The RIAA sent more than 2,000 pre-litigation notices to universities starting in February, a spokesperson for the organization said. The letters instructed University officials to send cease and desist notices to students allegedly downloading illegally. Other companies have sent similar letters to students, threatening lawsuits unless they comply.
At the request of HBO, GW sent a cease and desist notice to junior Adam Rosenbloom this May. The e-mail said he had used “the GW network in a way that is in violation of University policy” and that he violated the Digital Millennium Copyright Act.
The DMCA is a federal copyright law that outlaws the production and dissemination of any program that circumvents copyrighted works.
Rosenbloom said he downloaded HBO shows illegally because he likes to watch them when he has free time, rather than when they air.
“I respect HBO and I love their programming, but sometimes my schedule doesn’t allow me to catch the shows at the exact time they air,” Rosenbloom said.
Cara Duckworth, a spokesperson for the RIAA, said they target universities by monitoring peer-to-peer networks for the illegal distribution of material. They capture IP addresses – a number unique to each Internet location – as well as a sample of the file being downloaded and the time of the illegal activity. This information is then sent to the University.
When the University matches the IP address with the user, a notice is sent to the student containing the evidence of the violation. They are then given the chance to contact the RIAA directly to discuss a settlement.
Duckworth said the cost per violation can reach up to $750, though most settlements are much less.
In order to preemptively avoid notices from outside companies, GW keeps a “Top Talker” list to monitor the top 20 computers exceeding the bandwidth quota on the GW network, said Alexa Kim, executive director of ISS Technology Services.

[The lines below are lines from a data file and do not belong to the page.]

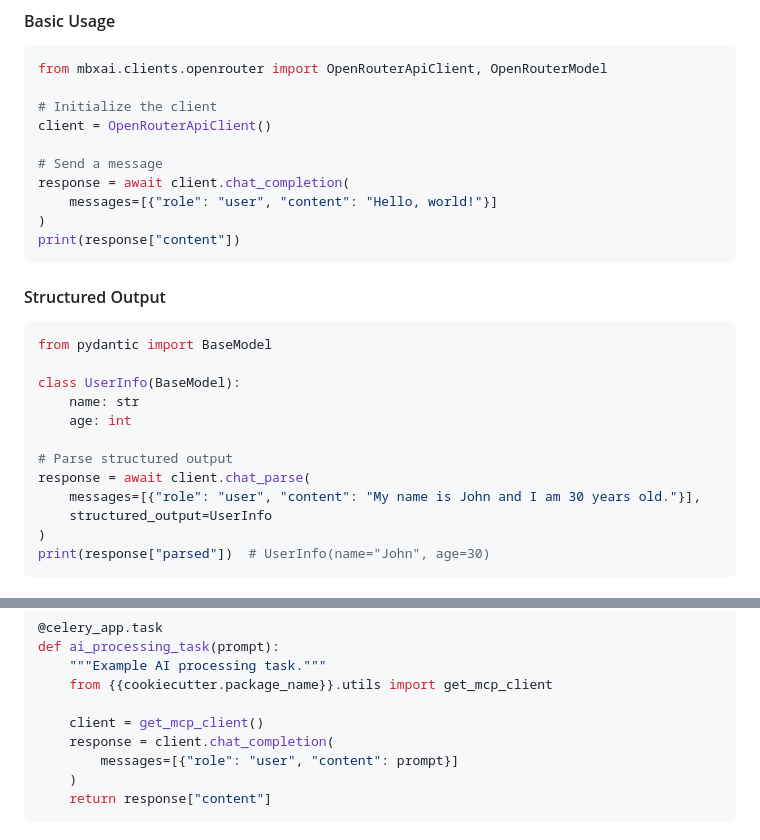
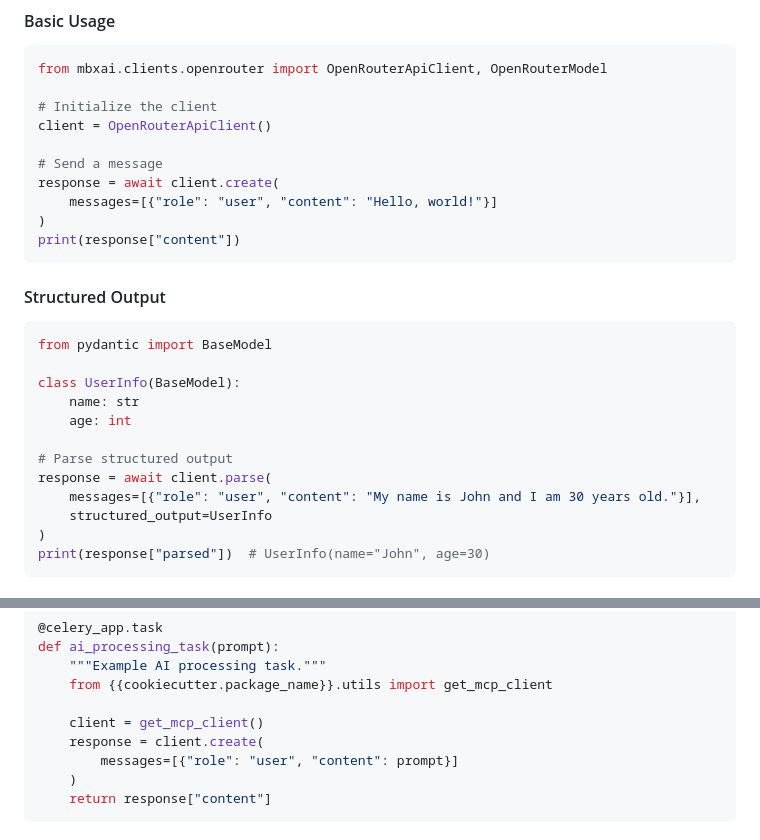
Before and after one commit to mibexx/mbxai-srv-template, a Markdown page: {{cookiecutter.project_slug}}/README.md, 2 parts joined by grey strips. Rendered like a GitHub page.

```diff
--- a/{{cookiecutter.project_slug}}/README.md
+++ b/{{cookiecutter.project_slug}}/README.md
@@ -161,7 +161,7 @@ from mbxai.clients.openrouter import OpenRouterApiClient, OpenRouterModel
 client = OpenRouterApiClient()
 
 # Send a message
-response = await client.chat_completion(
+response = await client.create(
     messages=[{"role": "user", "content": "Hello, world!"}]
 )
 print(response["content"])
@@ -177,7 +177,7 @@ class UserInfo(BaseModel):
     age: int
 
 # Parse structured output
-response = await client.chat_parse(
+response = await client.parse(
     messages=[{"role": "user", "content": "My name is John and I am 30 years old."}],
     structured_output=UserInfo
 )
@@ -737,7 +737,7 @@ def ai_processing_task(prompt):
     from {{cookiecutter.package_name}}.utils import get_mcp_client
 
     client = get_mcp_client()
-    response = client.chat_completion(
+    response = client.create(
         messages=[{"role": "user", "content": prompt}]
     )
     return response["content"]
```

Students on the list are contacted to determine whether they are using the network legally.
After three warnings, a student’s network access may be severed until the end of the semester, she added.
Junior Alex Bellone has received four notices from the University – two each year – warning him that he was “using excessive bandwidth” and would lose his Internet connection unless he alters his online habits.
Bellone also received an e-mail from Student Technology Services saying that there was no “hard limit” to define excessive usage.
Duckworth, of the RIAA, said there has been “a general shift in mainstream news coverage to focus on the exciting legal services in the marketplace today.” She added, however, that “there are individuals who choose to ignore this route and get low-quality music from illegal sites that often come bundled with damaging viruses and spy ware.”
GW offered a free version of Napster, a legal downloading program, from 2004 to 2006. Due to lack of student participation, however, the University ended its contract with Napster for the service last year.